In a nutshell: The Alliance for Open Media will launch a new brand to promote a royalty-free audio-video experience on consumer hardware, something Google has already achieved with the recently adopted AV1 codec. Should Dolby worry about the new venture?

Google has a plan to compete with the most recent and popular standards for audio and video contents controlled by Dolby, and it is internally known as "Project Caviar." During a presentation held behind closed doors for hardware manufacturers, Caviar was described as a means to create a "healthier, broader ecosystem" for premium media experiences without royalties.

Project Caviar involves the already established Alliance for Open Media, a partnership between some of the most important technology and media companies (Amazon, Apple, Microsoft, Meta, Netflix, Nvidia, Samsung) and Google itself, promoting the adoption of open source and royalty-free audio-video codecs like AV1.

Dolby was never mentioned during the confidential meeting, and yet Google seems to have targeted the San Francisco company and its proprietary technologies once more. Project Caviar should bring a free alternative to 3D spatial audio (ie Dolby Atmos) and Dolby's own HDR standard for color-rich visual experiences (Dolby Vision).

Dolby Atmos and Dolby Vision have essentially become the standard for high-end media consumption, either via a streaming service like Netflix or in the home video niche with Blu-ray releases and home theater devices. The final price of each one of these products includes a fee companies pay to Dolby, to include next-gen surround sound and high-dynamic range colors in their content.

Project Caviar strives to cut down the aforementioned fees, while winning support from hardware manufacturers at the same time. Thanks to its YouTube ubiquitous video streaming service, Google has already achieved excellent results in this area with widespread hardware support for the AV1 video codec, and now the company plans to try again with Dolby's most recent tech.

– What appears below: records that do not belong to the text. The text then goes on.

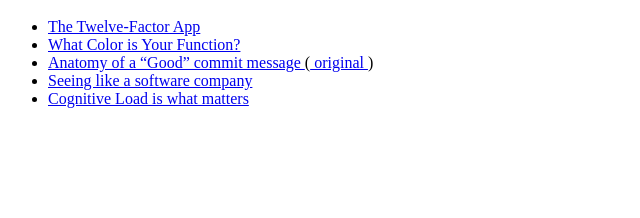
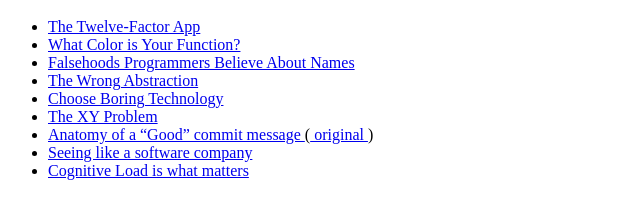
Before and after one commit to meis/library, a plain HTML site: page index.html in a window 1280 px wide. Shown: the part 48-266 px from the top of the page, without its empty margins (0-640 px from the left). Drawn offline with Linux system fonts and the light colour scheme.

Commit message:
Update index.html

```diff
--- a/index.html
+++ b/index.html
@@ -9,6 +9,26 @@
   <li>
     <a href="https://journal.stuffwithstuff.com/2015/02/01/what-color-is-your-function/">
      What Color is Your Function?
+    </a>
+  </li>
+  <li>
+    <a href="https://www.kalzumeus.com/2010/06/17/falsehoods-programmers-believe-about-names/">
+     Falsehoods Programmers Believe About Names
+    </a>
+  </li>
+  <li>
+    <a href="https://sandimetz.com/blog/2016/1/20/the-wrong-abstraction">
+     The Wrong Abstraction
+    </a>
+  </li>
+  <li>
+    <a href="https://mcfunley.com/choose-boring-technology">
+     Choose Boring Technology
+    </a>
+  </li>
+  <li>
+    <a href="https://xyproblem.info/">
+      The XY Problem
     </a>
   </li>
   <li>
```
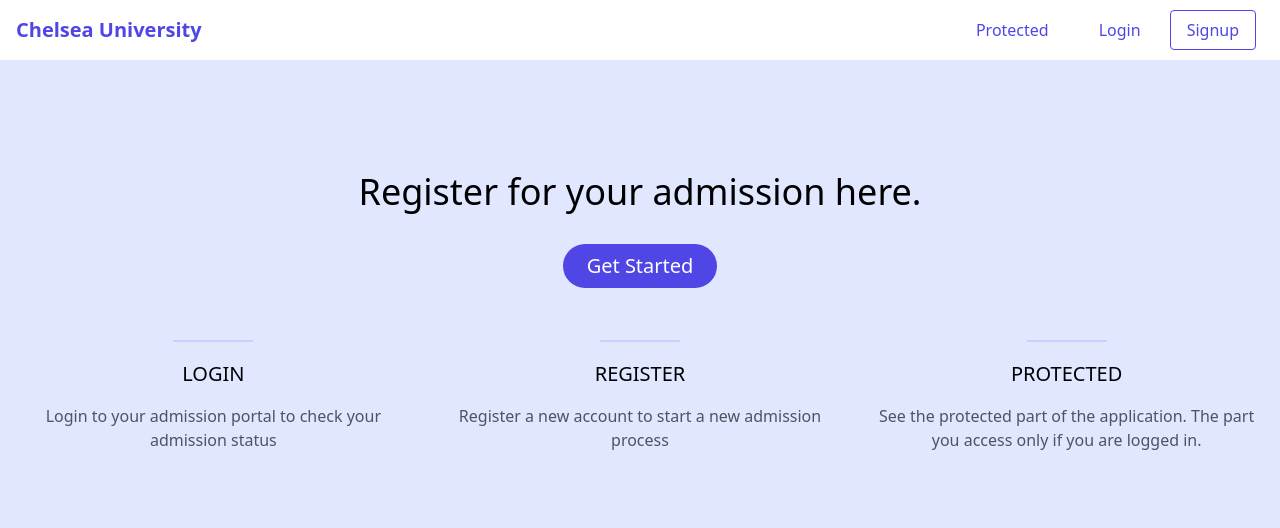
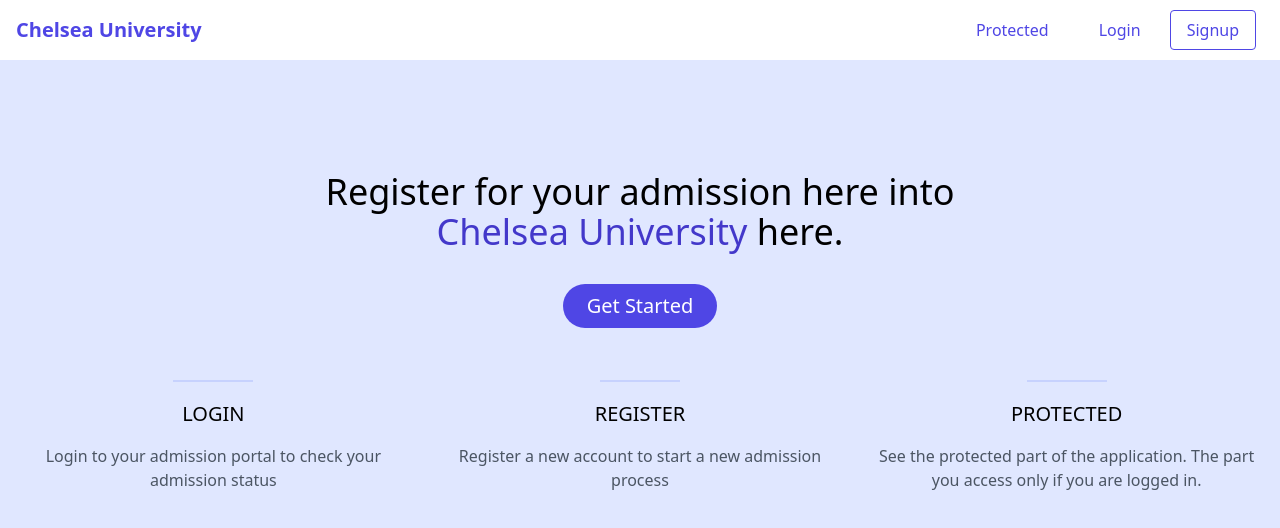
Before and after one commit to dephraiim/chelsea-university-client, a React (Create React App) app: page / in a window 1280 px wide. Shown: the top 528 px of the page. Built offline with nearby package versions, Linux system fonts and the light colour scheme.

Commit message:
add protected page and refactor header component

```diff
--- a/src/App.js
+++ b/src/App.js
@@ -1,8 +1,8 @@
 import { BrowserRouter as Router, Switch, Route, Link } from 'react-router-dom';
-
 import './App.css';
 import Content from './components/Content';
 import Login from './components/Login';
+import Header from './components/Header';
 import Protected from './components/Protected';
 import Register from './components/Register';
 
@@ -10,42 +10,10 @@ function App() {
   return (
     <Router>
       <div className='h-screen bg-indigo-100'>
-        <div>
-          <div className='header-2'>
-            <nav className='bg-white py-2 md:py-4'>
-              <div className='container px-4 mx-auto md:flex md:items-center'>
-                <div className='flex justify-between items-center'>
-                  <Link to='/'>
-                    <a className='font-bold text-xl text-indigo-600'>
-                      Chelsea University
-                    </a>
-                  </Link>
-                </div>
-
-                <div className='hidden md:flex flex-col md:flex-row md:ml-auto mt-3 md:mt-0'>
-                  <Link to='/protected'>
-                    <a className='p-2 lg:px-4 md:mx-2 text-indigo-600 text-center border border-transparent rounded hover:bg-indigo-600 hover:text-white transition-colors duration-300'>
-                      Protected
-                    </a>
-                  </Link>
-                  <Link to='/login'>
-                    <a className='p-2 lg:px-4 md:mx-2 text-indigo-600 text-center border border-transparent rounded hover:bg-indigo-600 hover:text-white transition-colors duration-300'>
-                      Login
-                    </a>
-                  </Link>
-                  <Link to='/register'>
-                    <a className='p-2 lg:px-4 md:mx-2 text-indigo-600 text-center border border-solid border-indigo-600 rounded hover:bg-indigo-600 hover:text-white transition-colors duration-300 mt-1 md:mt-0 md:ml-1'>
-                      Signup
-                    </a>
-                  </Link>
-                </div>
-              </div>
-            </nav>
-          </div>
-        </div>
+        <Header link={Link} />
         <Switch>
           <Route exact path='/'>
-            <Content />
+            <Content link={Link} />
           </Route>
           <Route path='/protected'>
             <Protected />
--- a/src/components/Content.js
+++ b/src/components/Content.js
@@ -1,14 +1,15 @@
-export default function Content() {
+export default function Content(props) {
   return (
     <div>
       <div class='bg-indigo-100 py-6 md:py-12'>
         <div class='container px-4 mx-auto'>
           <div class='text-center max-w-2xl mx-auto'>
             <h1 class='text-5xl xl:mt-16 md:text-4xl font-medium mb-2'>
-              Register for your admission here.
+              Register for your admission here into{' '}
+              <span className='text-indigo-700'>Chelsea University</span> here.
             </h1>
             <button class='bg-indigo-600 text-white py-2 px-6 rounded-full text-xl mt-6'>
-              Get Started
+              <props.link to='/register'>Get Started</props.link>
             </button>
           </div>
 
--- /dev/null
+++ b/src/components/Header.js
@@ -0,0 +1,37 @@
+export default function Headers(props) {
+  return (
+    <div>
+      <div className='header-2'>
+        <nav className='bg-white py-2 md:py-4'>
+          <div className='container px-4 mx-auto md:flex md:items-center'>
+            <div className='flex justify-between items-center'>
+              <props.link to='/'>
+                <a className='font-bold text-xl text-indigo-600'>
+                  Chelsea University
+                </a>
+              </props.link>
+            </div>
+
+            <div className='hidden md:flex flex-col md:flex-row md:ml-auto mt-3 md:mt-0'>
+              <props.link to='/protected'>
+                <a className='p-2 lg:px-4 md:mx-2 text-indigo-600 text-center border border-transparent rounded hover:bg-indigo-600 hover:text-white transition-colors duration-300'>
+                  Protected
+                </a>
+              </props.link>
+              <props.link to='/login'>
+                <a className='p-2 lg:px-4 md:mx-2 text-indigo-600 text-center border border-transparent rounded hover:bg-indigo-600 hover:text-white transition-colors duration-300'>
+                  Login
+                </a>
+              </props.link>
+              <props.link to='/register'>
+                <a className='p-2 lg:px-4 md:mx-2 text-indigo-600 text-center border border-solid border-indigo-600 rounded hover:bg-indigo-600 hover:text-white transition-colors duration-300 mt-1 md:mt-0 md:ml-1'>
+                  Signup
+                </a>
+              </props.link>
+            </div>
+          </div>
+        </nav>
+      </div>
+    </div>
+  );
+}
--- a/src/components/Protected.js
+++ b/src/components/Protected.js
@@ -1,3 +1,9 @@
 export default function Protected() {
-  return <div>Protected</div>;
+  return (
+    <div class='flex items-center justify-center h-screen'>
+      <div class='bg-indigo-800 text-white font-bold rounded-lg border shadow-lg p-10'>
+        Access Denied
+      </div>
+    </div>
+  );
 }
```
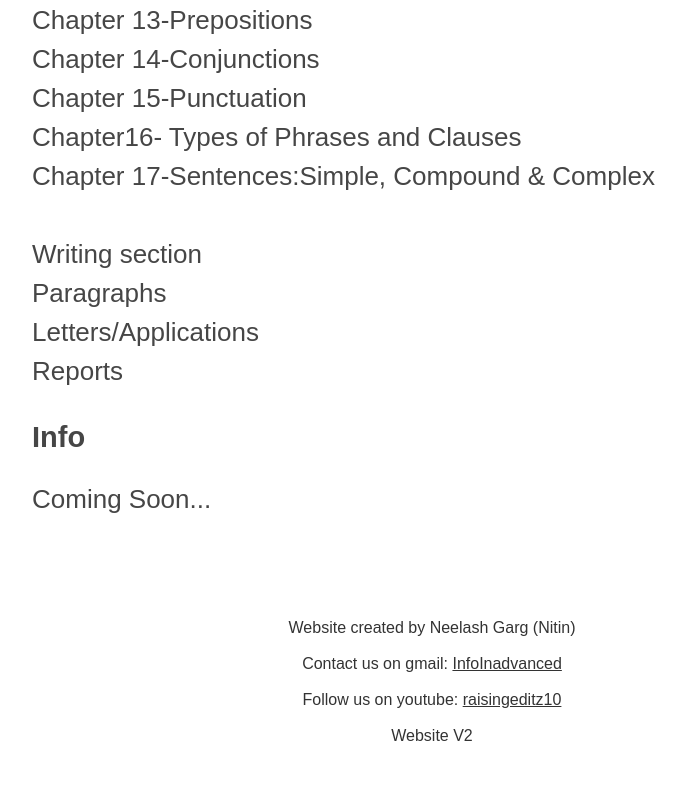
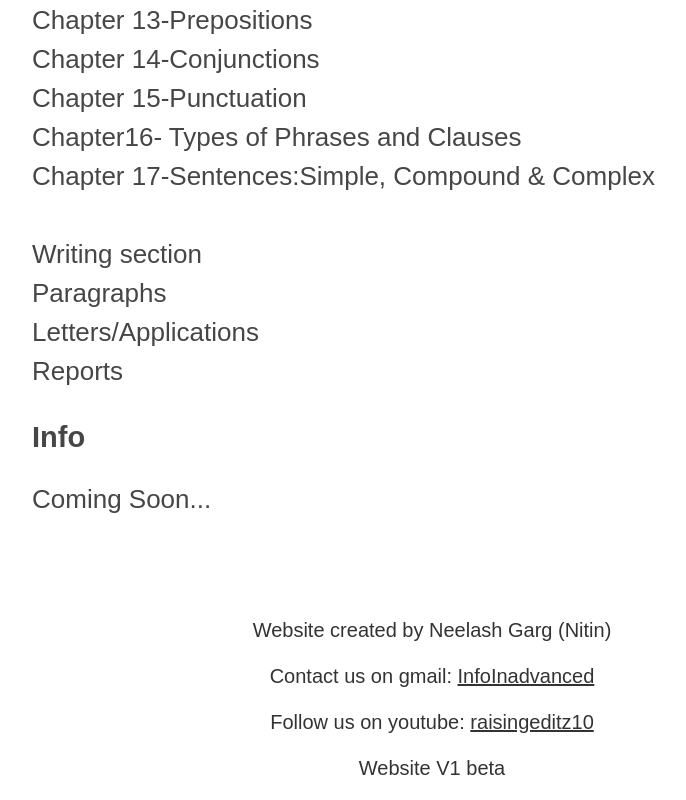
Before and after one commit to NATURO7x/Information-In-Advance, a plain HTML site: page index.html in a window 1280 px wide. Shown: the part 1709-2509 px from the top of the page, without its empty margins (208-894 px from the left). Before the commit the page ends 2470 px from the top, so only its background shows below. Drawn offline with Linux system fonts and the light colour scheme.

Commit message:
Update index.html

```diff
--- a/index.html
+++ b/index.html
@@ -10,11 +10,13 @@
 
   gtag('config', 'G-N5SZP5HJYE');
 </script>
-     <meta name="author" content="Neelash (Nitin)"
+     <meta name="author" content="Neelash (Nitin)">
          <meta name="description" content=" A website for
             students of M.A.G.S.S.S school class 7th Information
                In Advanced">
+			 <meta name="keywords" content="M.A.G.S.S.S 7th class information in advanced by neelash">
              <meta name="robots" content="INDEX, FOLLOW">
+			 <meta name="viewport" content="width=device-width, initial-scale=1">
 	<title>Information In Advanced (7th Class)</title>
 	<style>
 		body {
@@ -50,7 +52,7 @@
 		}
 		.credit {
 			text-align: center;
-			font-size: 15x;
+			font-size: 20px;
 			margin-top: 50px;
 		}
 		.credit a {
@@ -126,9 +128,9 @@ Reports</p>
 	<div class="credit">
 		<p>Website created by  Neelash Garg (Nitin) <br><br>
 Contact us on gmail:
-    <a href="milto:info.in.advanced@gmail.com">InfoInadvanced</a><br><br>
+    <a href="mailto:info.in.advanced@gmail.com">InfoInadvanced</a><br><br>
 Follow us on youtube: <a href="https://youtube.com/@raisingeditz10">raisingeditz10</a><br><br>
-Website V2
+Website V1 beta
               </p>
 	  </div>
        </body>
```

Unlike AV1 and the "codec wars" of the past years, however, this time there seems to be no talk about a brand-new audio or video technology: Project Caviar would adopt already existing codecs for both HDR and surround sound content while bringing a new, consumer-recognizable brand on the market at the same time.